Made for the shade, cinerarium lends a cheery charm to the dark corners of the garden with flowers ranging from white, pink and purplish hues to red and blue shades. Not suited for hot climate, they should be grown in partial to full shade in slightly acidic and well-drained soil with a high compost content. Water them regularly to keep the soil evenly moist, but be careful not to over-water. Cinerarias readily reseed themselves in the garden and containers.


One of the easiest plants to grow, zinnia flowers are quick bloomers and blossom heavily. Making for a massive burst of colour in your garden, they attract butterflies with their bright and daisy-like flowerheads. Smaller zinnias are suitable for edging, window boxes or other containers. The narrow-leaf zinnia works well for hanging baskets. They can be planted in the summer months but they will bloom in winter only, so think ahead if you want their cheery faces in your space.


Commonly known as pot marigold, calendula is essentially a medicinal and ornamental plant. The daisy-like flowers unfurl in a variety of colours, including the traditional yellow, deep orange, pastel hues and bicolour blends. Calendula can grow to almost two feet of height, and the flowers tend to bloom as the weather turns cold and moist. The plant likes water, so be sure that the soil never dries out.


With its elegant long stems that protrude from the distinctively textured foliage, polyanthus is a large and varied group of primula, and is characterised by its bright and blazing colours. As colourful as its cousins and with longlasting flowers, polyanthus is a superb winter plant for beds, borders, window boxes and containers. The plant prefers a moist yet well-drained soil and the best time to plant them is from mid- September to early October, depending on the size of the plants acquired.

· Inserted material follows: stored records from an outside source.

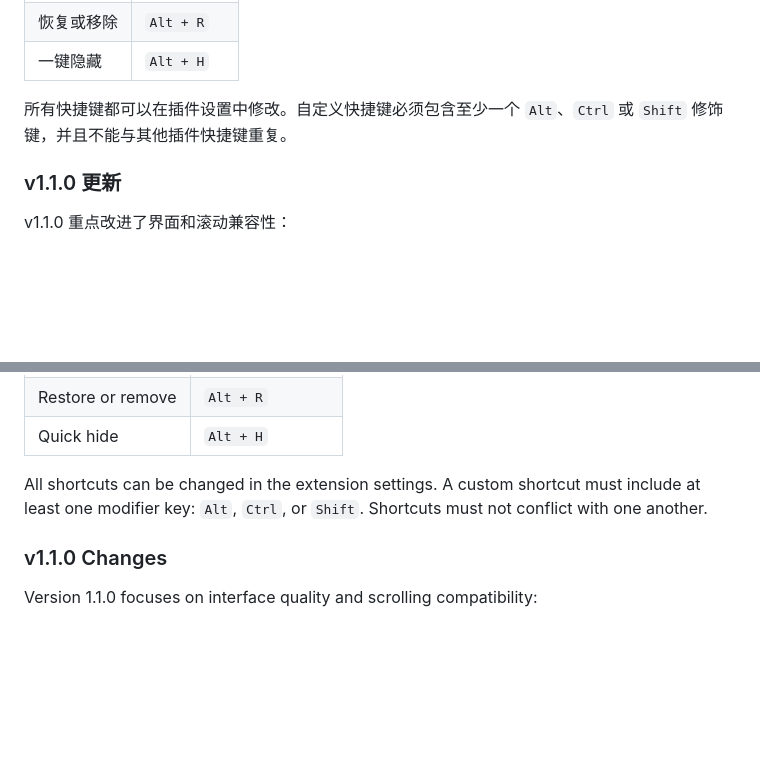
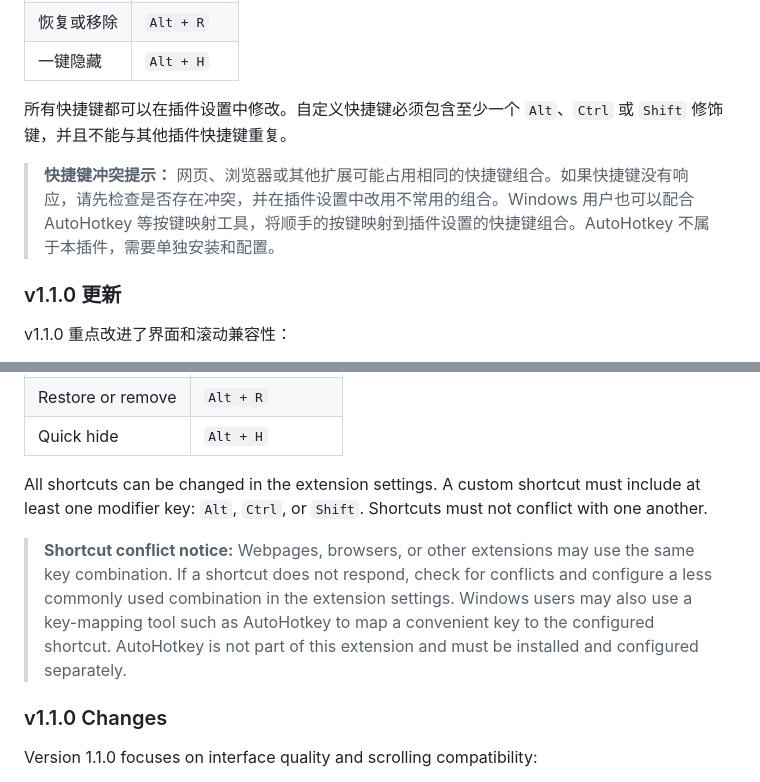
Before and after one commit to laoshiaikeshui/intext-reader, a Markdown page: README.md, 2 parts joined by grey strips. Drawn GitHub-style; blank space fills up the shorter version.

Commit message:
docs: add shortcut conflict guidance

```diff
--- a/README.md
+++ b/README.md
@@ -130,6 +130,8 @@ Intext Reader 主要解决两个问题：
 | 一键隐藏 | `Alt + H` |
 
 所有快捷键都可以在插件设置中修改。自定义快捷键必须包含至少一个 `Alt`、`Ctrl` 或 `Shift` 修饰键，并且不能与其他插件快捷键重复。
+
+> **快捷键冲突提示：** 网页、浏览器或其他扩展可能占用相同的快捷键组合。如果快捷键没有响应，请先检查是否存在冲突，并在插件设置中改用不常用的组合。Windows 用户也可以配合 AutoHotkey 等按键映射工具，将顺手的按键映射到插件设置的快捷键组合。AutoHotkey 不属于本插件，需要单独安装和配置。
 
 ### v1.1.0 更新
 
@@ -343,6 +345,8 @@ Manual mouse-wheel scrolling also removes the inserted content once it fully lea
 
 All shortcuts can be changed in the extension settings. A custom shortcut must include at least one modifier key: `Alt`, `Ctrl`, or `Shift`. Shortcuts must not conflict with one another.
 
+> **Shortcut conflict notice:** Webpages, browsers, or other extensions may use the same key combination. If a shortcut does not respond, check for conflicts and configure a less commonly used combination in the extension settings. Windows users may also use a key-mapping tool such as AutoHotkey to map a convenient key to the configured shortcut. AutoHotkey is not part of this extension and must be installed and configured separately.
+
 ### v1.1.0 Changes
 
 Version 1.1.0 focuses on interface quality and scrolling compatibility:
```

Hydrangeas flaunt an old-fashioned charm that is hard to resist. Unpredictable, the hues range from clear blues, vibrant pinks, frosty whites to lavender and rose—sometimes different shades blooming on the same plant! Unrivalled in the shrub category, this plant is easy to cultivate and can tolerate almost any soil. Hydrangeas are excellent for a range of garden sites from group plantings to shrub borders to containers. They prefer full sun in the morning, with some afternoon shade; however, many can grow and blossom in partial shade as well.


Passiflora, also known as the passion flowers or passion vines, has over 500 varieties. It’s vibrant colour, heady fragrance and unusual shape makes the plant a welcome addition to any garden. It should be grown in evening shade to allow the colour to deepen and intensify. Passiflora also makes for a kick-ass indoor plant.

Winter Flowers


Winter Flowers

Known by the name of garlic vine, this is one of the most rewarding flowering vine that you can grow. Bright green leaves, compact habitat and pretty flowers make it a popular ornamental plant for small city gardens. Flowers start off purple with white throat and change to a lighter shade of lavender, eventually fading to almost white. It can be grown in containers and should betrimmed after the flowers are gone. The climbers prefer moderate watering and a rich, well-drained organic soil.


An uncommon pelargonium species, with its rose-scented leaves and pinkish white flowers, the plant is cultivated for ornamental reasons and its essential oil. It grows in full light, free-draining compost and blooms very well in moist, semi-shaded positions in the garden where it can be used as a filler.

Winter Flowers